YOUR INSTRUCTIONS:
An exact copy of the data is needed, one that excludes all pictures.

DATASET CONTENT: Begin

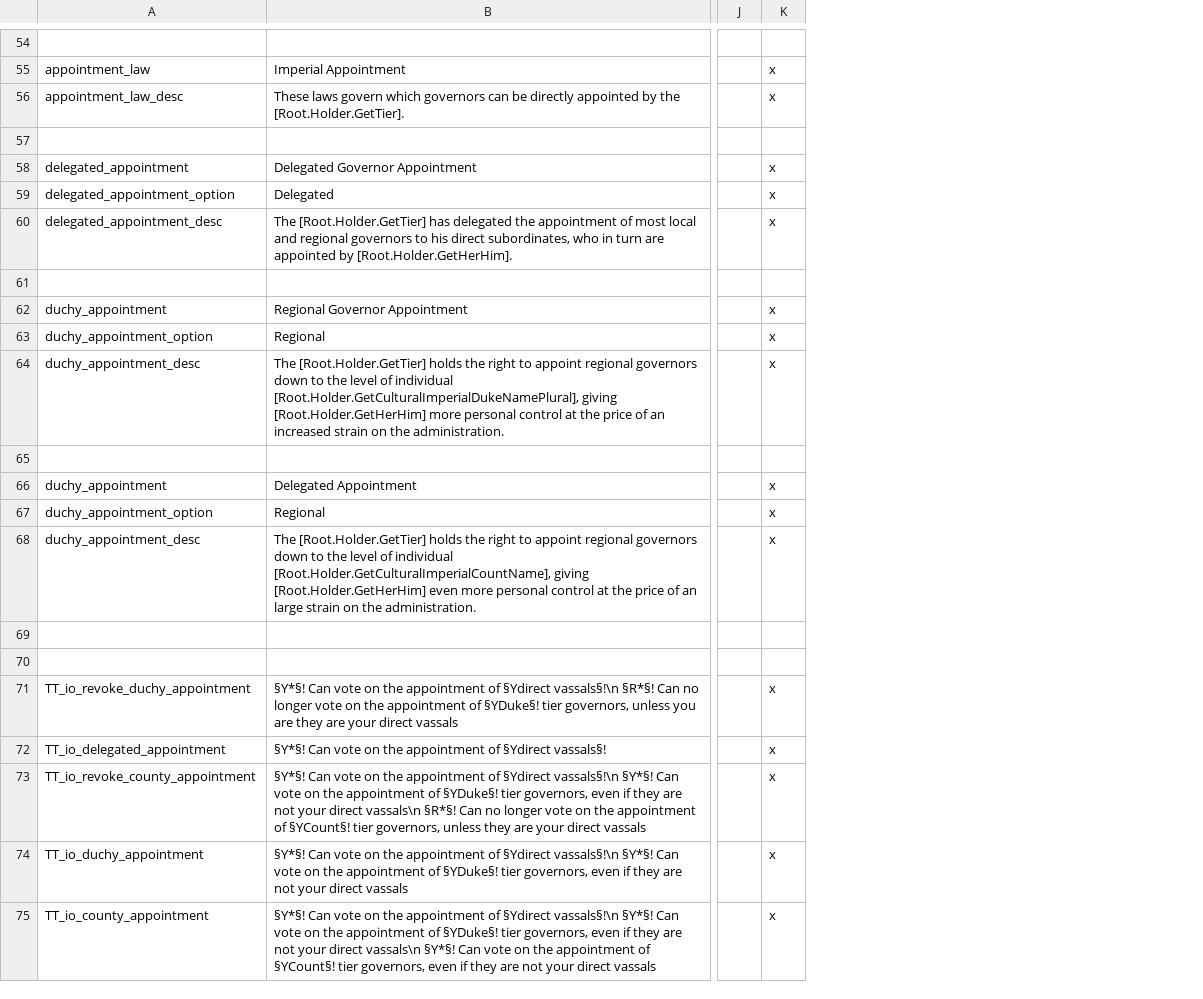
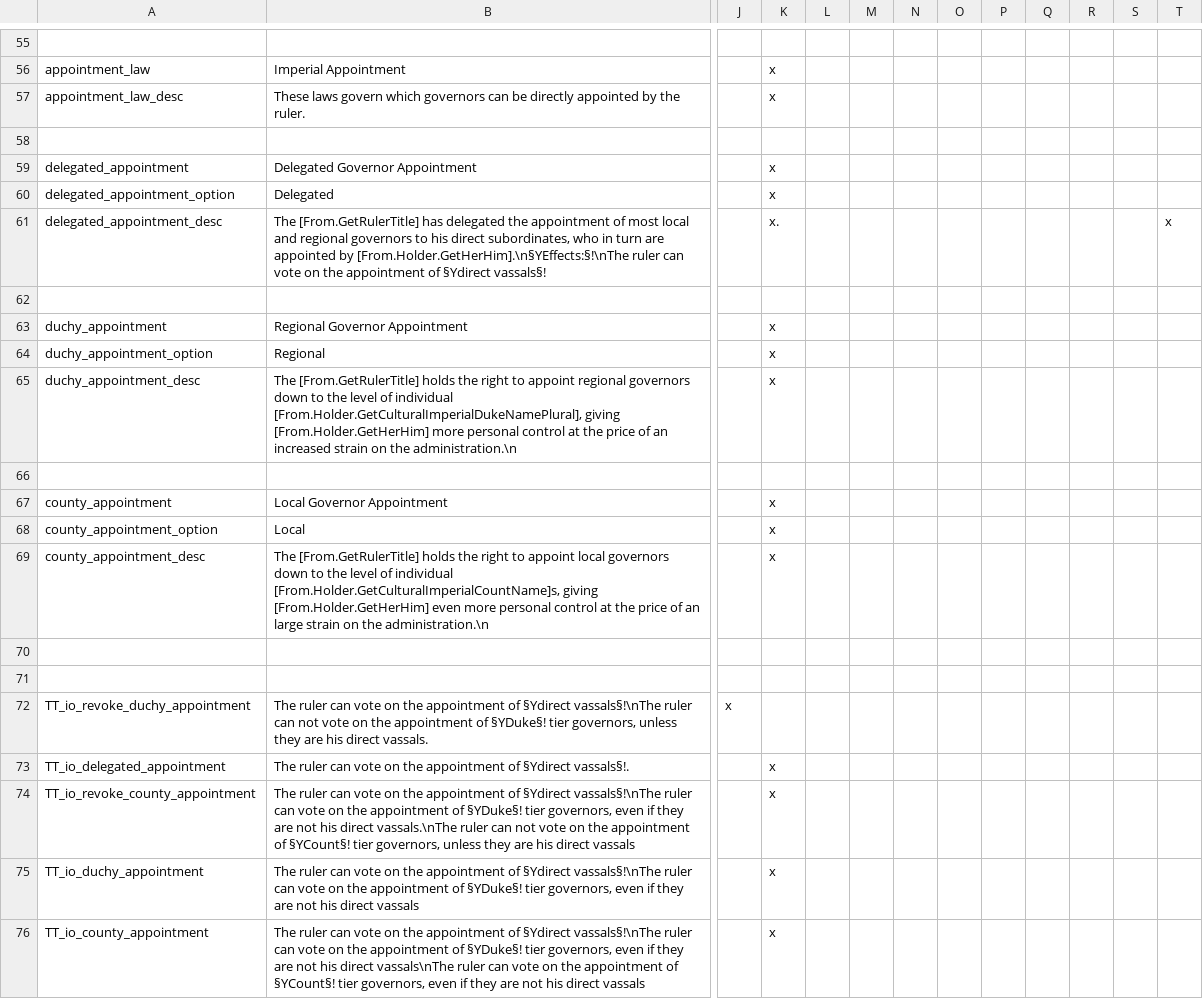
Before and after one commit to DarkwingGames/imperial_overhaul, a CSV file: localisation/00_io_imperial.csv, drawn as a sheet; only a part is shown, gaps mark what is left out; removed rows and columns are numbered as before the commit, all else as after; the diff covers the shown part only; the diff names each change by its address in the sheet, - before the commit and + after, or states it on an @@ line.

```diff
--- a/localisation/00_io_imperial.csv
+++ b/localisation/00_io_imperial.csv
-column J, empty
+column J, row 72: x
+column L, empty
+column M, empty
+column N, empty
+column O, empty
+column P, empty
+column Q, empty
+column R, empty
+column S, empty
+column T, row 61: x
-B57: …by the [Root.Holder.GetTier].
+B57: …by the ruler.
-B61: The [Root.Holder.GetTier] has delegated the appointment of most local and regional governors to his direct subordinates, who in turn are appointed by [Root.Holder.GetHerHim].
+B61: The [From.GetRulerTitle] has delegated the appointment of most local and regional governors to his direct subordinates, who in turn are appointed by [From.Holder.GetHerHim].\n§YEffects:§!\nThe ruler can vote on the appointment of §Ydirect vassals§!
-K61: x
+K61: x.
-B65: The [Root.Holder.GetTier] holds the right to appoint regional governors down to the level of individual [Root.Holder.GetCulturalImperialDukeNamePlural], giving [Root.Holder.GetHerHim] more personal control at the price of an increased strain on the administration.
+B65: The [From.GetRulerTitle] holds the right to appoint regional governors down to the level of individual [From.Holder.GetCulturalImperialDukeNamePlural], giving [From.Holder.GetHerHim] more personal control at the price of an increased strain on the administration.\n
-A67: duchy_appointment
+A67: county_appointment
-B67: Delegated Appointment
+B67: Local Governor Appointment
-A68: duchy_appointment_option
+A68: county_appointment_option
-B68: Regional
+B68: Local
-A69: duchy_appointment_desc
+A69: county_appointment_desc
-B69: The [Root.Holder.GetTier] holds the right to appoint regional governors down to the level of individual [Root.Holder.GetCulturalImperialCountName], giving [Root.Holder.GetHerHim] even more personal control at the price of an large strain on the administration.
+B69: The [From.GetRulerTitle] holds the right to appoint local governors down to the level of individual [From.Holder.GetCulturalImperialCountName]s, giving [From.Holder.GetHerHim] even more personal control at the price of an large strain on the administration.\n
-B72: §Y*§! Can vote on the appointment of §Ydirect vassals§!\n §R*§! Can no longer vote on the appointment of §YDuke§! tier governors, unless you are they are your direct vassals
+B72: The ruler can vote on the appointment of §Ydirect vassals§!\nThe ruler can not vote on the appointment of §YDuke§! tier governors, unless they are his direct vassals.
-K72: x
+K72: (empty)
-B73: §Y*§! Can vote on the appointment of §Ydirect vassals§!
+B73: The ruler can vote on the appointment of §Ydirect vassals§!.
-B74: §Y*§! Can vote on the appointment of §Ydirect vassals§!\n §Y*§! Can vote on the appointment of §YDuke§! tier governors, even if they are not your direct vassals\n §R*§! Can no longer vote on the appointment of §YCount§! tier governors, unless they are your direct vassals
+B74: The ruler can vote on the appointment of §Ydirect vassals§!\nThe ruler can vote on the appointment of §YDuke§! tier governors, even if they are not his direct vassals.\nThe ruler can not vote on the appointment of §YCount§! tier governors, unless they are his direct vassals
-B75: §Y*§! Can vote on the appointment of §Ydirect vassals§!\n §Y*§! Can vote on the appointment of §YDuke§! tier governors, even if they are not your direct vassals
+B75: The ruler can vote on the appointment of §Ydirect vassals§!\nThe ruler can vote on the appointment of §YDuke§! tier governors, even if they are not his direct vassals
-B76: §Y*§! Can vote on the appointment of §Ydirect vassals§!\n §Y*§! Can vote on the appointment of §YDuke§! tier governors, even if they are not your direct vassals\n §Y*§! Can vote on the appointment of §YCount§! tier governors, even if they are not your direct vassals
+B76: The ruler can vote on the appointment of §Ydirect vassals§!\nThe ruler can vote on the appointment of §YDuke§! tier governors, even if they are not his direct vassals\nThe ruler can vote on the appointment of §YCount§! tier governors, even if they are not his direct vassals
```
Also changed, not shown: 1 added row elsewhere in this file, 11 other files.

DATASET CONTENT: End

ANSWER TO THE PROBLEM:
Before and after one commit to DarkwingGames/imperial_overhaul, a CSV file: localisation/00_io_imperial.csv, drawn as a sheet; only a part is shown, gaps mark what is left out; removed rows and columns are numbered as before the commit, all else as after; the diff covers the shown part only; the diff names each change by its address in the sheet, - before the commit and + after, or states it on an @@ line.

```diff
--- a/localisation/00_io_imperial.csv
+++ b/localisation/00_io_imperial.csv
-column J, empty
+column J, row 72: x
+column L, empty
+column M, empty
+column N, empty
+column O, empty
+column P, empty
+column Q, empty
+column R, empty
+column S, empty
+column T, row 61: x
-B57: …by the [Root.Holder.GetTier].
+B57: …by the ruler.
-B61: The [Root.Holder.GetTier] has delegated the appointment of most local and regional governors to his direct subordinates, who in turn are appointed by [Root.Holder.GetHerHim].
+B61: The [From.GetRulerTitle] has delegated the appointment of most local and regional governors to his direct subordinates, who in turn are appointed by [From.Holder.GetHerHim].\n§YEffects:§!\nThe ruler can vote on the appointment of §Ydirect vassals§!
-K61: x
+K61: x.
-B65: The [Root.Holder.GetTier] holds the right to appoint regional governors down to the level of individual [Root.Holder.GetCulturalImperialDukeNamePlural], giving [Root.Holder.GetHerHim] more personal control at the price of an increased strain on the administration.
+B65: The [From.GetRulerTitle] holds the right to appoint regional governors down to the level of individual [From.Holder.GetCulturalImperialDukeNamePlural], giving [From.Holder.GetHerHim] more personal control at the price of an increased strain on the administration.\n
-A67: duchy_appointment
+A67: county_appointment
-B67: Delegated Appointment
+B67: Local Governor Appointment
-A68: duchy_appointment_option
+A68: county_appointment_option
-B68: Regional
+B68: Local
-A69: duchy_appointment_desc
+A69: county_appointment_desc
-B69: The [Root.Holder.GetTier] holds the right to appoint regional governors down to the level of individual [Root.Holder.GetCulturalImperialCountName], giving [Root.Holder.GetHerHim] even more personal control at the price of an large strain on the administration.
+B69: The [From.GetRulerTitle] holds the right to appoint local governors down to the level of individual [From.Holder.GetCulturalImperialCountName]s, giving [From.Holder.GetHerHim] even more personal control at the price of an large strain on the administration.\n
-B72: §Y*§! Can vote on the appointment of §Ydirect vassals§!\n §R*§! Can no longer vote on the appointment of §YDuke§! tier governors, unless you are they are your direct vassals
+B72: The ruler can vote on the appointment of §Ydirect vassals§!\nThe ruler can not vote on the appointment of §YDuke§! tier governors, unless they are his direct vassals.
-K72: x
+K72: (empty)
-B73: §Y*§! Can vote on the appointment of §Ydirect vassals§!
+B73: The ruler can vote on the appointment of §Ydirect vassals§!.
-B74: §Y*§! Can vote on the appointment of §Ydirect vassals§!\n §Y*§! Can vote on the appointment of §YDuke§! tier governors, even if they are not your direct vassals\n §R*§! Can no longer vote on the appointment of §YCount§! tier governors, unless they are your direct vassals
+B74: The ruler can vote on the appointment of §Ydirect vassals§!\nThe ruler can vote on the appointment of §YDuke§! tier governors, even if they are not his direct vassals.\nThe ruler can not vote on the appointment of §YCount§! tier governors, unless they are his direct vassals
-B75: §Y*§! Can vote on the appointment of §Ydirect vassals§!\n §Y*§! Can vote on the appointment of §YDuke§! tier governors, even if they are not your direct vassals
+B75: The ruler can vote on the appointment of §Ydirect vassals§!\nThe ruler can vote on the appointment of §YDuke§! tier governors, even if they are not his direct vassals
-B76: §Y*§! Can vote on the appointment of §Ydirect vassals§!\n §Y*§! Can vote on the appointment of §YDuke§! tier governors, even if they are not your direct vassals\n §Y*§! Can vote on the appointment of §YCount§! tier governors, even if they are not your direct vassals
+B76: The ruler can vote on the appointment of §Ydirect vassals§!\nThe ruler can vote on the appointment of §YDuke§! tier governors, even if they are not his direct vassals\nThe ruler can vote on the appointment of §YCount§! tier governors, even if they are not his direct vassals
```
Also changed, not shown: 1 added row elsewhere in this file, 11 other files.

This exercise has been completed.